* **About this exercise**: After reading the data below, copy out every line that contains the word "pieData".

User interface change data
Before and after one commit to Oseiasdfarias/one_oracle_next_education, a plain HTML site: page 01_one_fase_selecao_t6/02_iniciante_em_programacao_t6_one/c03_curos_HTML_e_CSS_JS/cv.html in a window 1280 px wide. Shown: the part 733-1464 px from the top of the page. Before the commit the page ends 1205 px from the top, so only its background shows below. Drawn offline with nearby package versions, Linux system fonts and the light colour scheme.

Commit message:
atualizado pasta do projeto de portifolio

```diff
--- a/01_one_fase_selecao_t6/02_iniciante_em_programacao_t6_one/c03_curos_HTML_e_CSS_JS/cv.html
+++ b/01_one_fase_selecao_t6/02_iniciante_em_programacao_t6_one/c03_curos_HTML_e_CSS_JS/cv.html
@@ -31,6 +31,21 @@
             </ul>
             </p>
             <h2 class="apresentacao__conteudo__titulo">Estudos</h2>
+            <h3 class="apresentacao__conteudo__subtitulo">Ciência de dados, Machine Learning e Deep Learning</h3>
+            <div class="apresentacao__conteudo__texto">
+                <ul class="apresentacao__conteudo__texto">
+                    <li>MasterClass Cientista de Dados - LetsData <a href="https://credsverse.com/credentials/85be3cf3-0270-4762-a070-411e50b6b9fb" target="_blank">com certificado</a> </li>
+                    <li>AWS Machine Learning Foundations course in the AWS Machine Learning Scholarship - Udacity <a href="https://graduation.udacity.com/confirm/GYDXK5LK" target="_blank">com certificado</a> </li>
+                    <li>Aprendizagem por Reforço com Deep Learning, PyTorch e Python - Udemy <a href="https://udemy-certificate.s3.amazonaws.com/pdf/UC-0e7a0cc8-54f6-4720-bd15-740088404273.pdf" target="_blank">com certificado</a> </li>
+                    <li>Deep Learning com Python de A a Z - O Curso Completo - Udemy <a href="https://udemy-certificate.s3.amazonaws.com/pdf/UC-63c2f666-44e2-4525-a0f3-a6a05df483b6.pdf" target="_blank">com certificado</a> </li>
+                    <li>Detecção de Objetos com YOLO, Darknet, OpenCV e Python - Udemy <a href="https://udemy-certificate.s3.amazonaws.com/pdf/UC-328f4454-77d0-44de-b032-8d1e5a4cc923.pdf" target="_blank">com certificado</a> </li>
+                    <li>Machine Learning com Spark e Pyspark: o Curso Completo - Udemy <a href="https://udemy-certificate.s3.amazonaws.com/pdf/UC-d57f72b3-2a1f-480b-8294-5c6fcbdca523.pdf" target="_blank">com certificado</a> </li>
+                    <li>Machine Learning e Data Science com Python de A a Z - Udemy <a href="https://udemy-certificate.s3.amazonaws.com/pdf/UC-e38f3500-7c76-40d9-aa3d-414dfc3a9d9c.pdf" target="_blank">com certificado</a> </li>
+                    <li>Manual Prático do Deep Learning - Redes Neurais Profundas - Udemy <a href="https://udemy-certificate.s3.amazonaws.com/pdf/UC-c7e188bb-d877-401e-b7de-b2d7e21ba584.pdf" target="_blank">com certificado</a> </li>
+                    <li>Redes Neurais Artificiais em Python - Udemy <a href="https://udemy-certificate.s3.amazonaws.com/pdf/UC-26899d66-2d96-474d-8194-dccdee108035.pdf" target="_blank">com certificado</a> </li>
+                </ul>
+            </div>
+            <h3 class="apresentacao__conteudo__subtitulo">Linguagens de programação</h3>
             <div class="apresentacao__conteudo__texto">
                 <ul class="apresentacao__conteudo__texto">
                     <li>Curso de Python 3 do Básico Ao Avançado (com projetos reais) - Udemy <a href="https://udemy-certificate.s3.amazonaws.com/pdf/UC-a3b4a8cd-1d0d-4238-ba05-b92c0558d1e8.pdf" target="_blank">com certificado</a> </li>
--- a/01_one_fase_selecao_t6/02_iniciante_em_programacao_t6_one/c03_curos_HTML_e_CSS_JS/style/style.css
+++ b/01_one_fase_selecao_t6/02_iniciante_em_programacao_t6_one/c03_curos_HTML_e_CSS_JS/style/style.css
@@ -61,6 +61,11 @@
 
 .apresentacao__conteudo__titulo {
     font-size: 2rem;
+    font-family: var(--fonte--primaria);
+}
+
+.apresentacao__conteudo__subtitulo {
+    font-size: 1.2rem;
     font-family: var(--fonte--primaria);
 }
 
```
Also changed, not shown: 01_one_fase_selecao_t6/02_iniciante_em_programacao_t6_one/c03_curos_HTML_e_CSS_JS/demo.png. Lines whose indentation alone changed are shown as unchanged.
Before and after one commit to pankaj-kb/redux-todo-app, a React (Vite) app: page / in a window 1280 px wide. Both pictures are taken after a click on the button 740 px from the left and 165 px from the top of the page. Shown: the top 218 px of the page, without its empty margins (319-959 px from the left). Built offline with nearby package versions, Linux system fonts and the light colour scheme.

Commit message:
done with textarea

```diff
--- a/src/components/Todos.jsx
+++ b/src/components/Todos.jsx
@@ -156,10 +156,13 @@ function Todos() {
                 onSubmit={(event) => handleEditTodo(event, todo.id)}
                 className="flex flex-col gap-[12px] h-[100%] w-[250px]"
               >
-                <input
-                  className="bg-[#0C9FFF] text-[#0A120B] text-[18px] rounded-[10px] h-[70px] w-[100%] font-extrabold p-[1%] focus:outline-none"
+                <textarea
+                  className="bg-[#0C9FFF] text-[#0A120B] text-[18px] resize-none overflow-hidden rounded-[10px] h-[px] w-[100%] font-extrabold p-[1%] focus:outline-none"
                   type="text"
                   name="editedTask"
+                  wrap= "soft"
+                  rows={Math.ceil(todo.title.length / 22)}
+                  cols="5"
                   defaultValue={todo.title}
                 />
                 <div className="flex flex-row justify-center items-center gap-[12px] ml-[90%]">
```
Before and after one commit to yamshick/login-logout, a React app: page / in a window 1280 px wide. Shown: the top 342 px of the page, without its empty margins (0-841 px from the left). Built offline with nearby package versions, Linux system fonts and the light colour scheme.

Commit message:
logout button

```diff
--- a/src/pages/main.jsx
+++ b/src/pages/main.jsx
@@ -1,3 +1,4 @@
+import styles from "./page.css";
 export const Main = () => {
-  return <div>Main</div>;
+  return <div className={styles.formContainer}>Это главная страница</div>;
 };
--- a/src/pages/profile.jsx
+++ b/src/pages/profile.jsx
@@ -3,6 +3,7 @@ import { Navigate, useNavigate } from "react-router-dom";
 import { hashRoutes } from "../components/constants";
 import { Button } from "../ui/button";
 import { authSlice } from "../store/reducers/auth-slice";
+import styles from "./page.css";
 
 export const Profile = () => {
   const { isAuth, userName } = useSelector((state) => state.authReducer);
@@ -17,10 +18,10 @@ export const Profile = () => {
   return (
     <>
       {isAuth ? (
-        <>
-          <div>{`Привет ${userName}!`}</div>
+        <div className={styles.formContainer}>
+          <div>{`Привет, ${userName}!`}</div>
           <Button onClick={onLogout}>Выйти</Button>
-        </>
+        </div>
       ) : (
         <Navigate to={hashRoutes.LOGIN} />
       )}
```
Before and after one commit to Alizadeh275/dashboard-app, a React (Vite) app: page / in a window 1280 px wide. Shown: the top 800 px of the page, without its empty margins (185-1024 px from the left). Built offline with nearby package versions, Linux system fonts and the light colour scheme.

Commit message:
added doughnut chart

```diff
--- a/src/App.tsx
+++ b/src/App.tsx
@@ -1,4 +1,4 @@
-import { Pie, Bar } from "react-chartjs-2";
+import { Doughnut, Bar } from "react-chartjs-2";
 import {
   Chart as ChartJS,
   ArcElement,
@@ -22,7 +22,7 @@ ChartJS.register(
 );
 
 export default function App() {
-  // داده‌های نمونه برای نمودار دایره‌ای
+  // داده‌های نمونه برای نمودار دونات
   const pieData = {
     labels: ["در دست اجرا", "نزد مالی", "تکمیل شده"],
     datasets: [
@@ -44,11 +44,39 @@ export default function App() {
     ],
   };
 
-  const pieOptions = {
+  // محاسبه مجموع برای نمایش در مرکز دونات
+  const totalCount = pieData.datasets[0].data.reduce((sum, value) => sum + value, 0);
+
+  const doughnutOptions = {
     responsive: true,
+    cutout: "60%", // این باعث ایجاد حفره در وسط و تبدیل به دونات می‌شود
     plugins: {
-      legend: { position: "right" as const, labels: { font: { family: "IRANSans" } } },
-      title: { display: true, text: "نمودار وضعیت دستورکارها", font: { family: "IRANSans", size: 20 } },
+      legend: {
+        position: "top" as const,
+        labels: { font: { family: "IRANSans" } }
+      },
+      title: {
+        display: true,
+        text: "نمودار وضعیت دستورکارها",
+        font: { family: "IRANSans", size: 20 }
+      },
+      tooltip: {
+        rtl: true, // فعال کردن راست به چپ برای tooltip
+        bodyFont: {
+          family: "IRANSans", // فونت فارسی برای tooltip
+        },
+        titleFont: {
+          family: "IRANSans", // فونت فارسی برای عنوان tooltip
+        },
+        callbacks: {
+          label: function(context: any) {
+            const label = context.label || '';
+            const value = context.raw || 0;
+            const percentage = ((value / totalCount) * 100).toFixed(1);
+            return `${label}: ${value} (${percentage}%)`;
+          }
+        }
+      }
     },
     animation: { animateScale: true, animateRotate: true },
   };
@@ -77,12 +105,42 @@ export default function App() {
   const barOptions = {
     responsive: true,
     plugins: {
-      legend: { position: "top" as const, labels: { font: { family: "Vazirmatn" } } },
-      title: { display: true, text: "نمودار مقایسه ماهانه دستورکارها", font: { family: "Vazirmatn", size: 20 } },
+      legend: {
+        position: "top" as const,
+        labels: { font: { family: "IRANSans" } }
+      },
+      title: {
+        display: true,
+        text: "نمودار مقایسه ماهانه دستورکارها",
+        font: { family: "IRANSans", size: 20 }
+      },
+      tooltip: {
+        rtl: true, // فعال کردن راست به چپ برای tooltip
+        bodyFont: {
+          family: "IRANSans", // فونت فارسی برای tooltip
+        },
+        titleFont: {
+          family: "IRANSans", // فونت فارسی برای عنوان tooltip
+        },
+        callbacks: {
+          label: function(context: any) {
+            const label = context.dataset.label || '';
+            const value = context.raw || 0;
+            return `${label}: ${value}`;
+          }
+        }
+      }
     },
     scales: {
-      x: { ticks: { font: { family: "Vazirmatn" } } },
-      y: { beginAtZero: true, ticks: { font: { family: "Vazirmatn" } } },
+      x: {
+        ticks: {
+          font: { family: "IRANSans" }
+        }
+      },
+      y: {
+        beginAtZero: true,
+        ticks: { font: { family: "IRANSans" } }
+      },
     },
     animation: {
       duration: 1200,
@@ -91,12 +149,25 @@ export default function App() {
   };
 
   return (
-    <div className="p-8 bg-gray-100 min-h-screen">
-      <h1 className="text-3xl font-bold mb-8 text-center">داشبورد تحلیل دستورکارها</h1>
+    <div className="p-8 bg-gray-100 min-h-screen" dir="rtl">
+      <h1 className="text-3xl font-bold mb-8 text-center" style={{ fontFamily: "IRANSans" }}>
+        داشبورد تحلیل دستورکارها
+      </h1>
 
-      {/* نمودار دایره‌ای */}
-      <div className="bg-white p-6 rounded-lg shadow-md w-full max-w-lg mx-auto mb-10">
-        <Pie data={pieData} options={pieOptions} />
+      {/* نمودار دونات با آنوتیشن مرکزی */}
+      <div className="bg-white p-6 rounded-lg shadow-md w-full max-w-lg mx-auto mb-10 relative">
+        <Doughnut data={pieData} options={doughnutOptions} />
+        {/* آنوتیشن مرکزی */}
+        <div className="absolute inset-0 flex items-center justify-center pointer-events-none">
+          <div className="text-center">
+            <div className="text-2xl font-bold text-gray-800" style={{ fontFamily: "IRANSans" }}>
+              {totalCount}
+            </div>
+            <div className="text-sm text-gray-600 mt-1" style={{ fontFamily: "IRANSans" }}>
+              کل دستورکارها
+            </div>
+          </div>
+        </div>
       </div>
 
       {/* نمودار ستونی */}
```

* **Response to this task**:
   const pieData = {
+  const totalCount = pieData.datasets[0].data.reduce((sum, value) => sum + value, 0);
-        <Pie data={pieData} options={pieOptions} />
+        <Doughnut data={pieData} options={doughnutOptions} />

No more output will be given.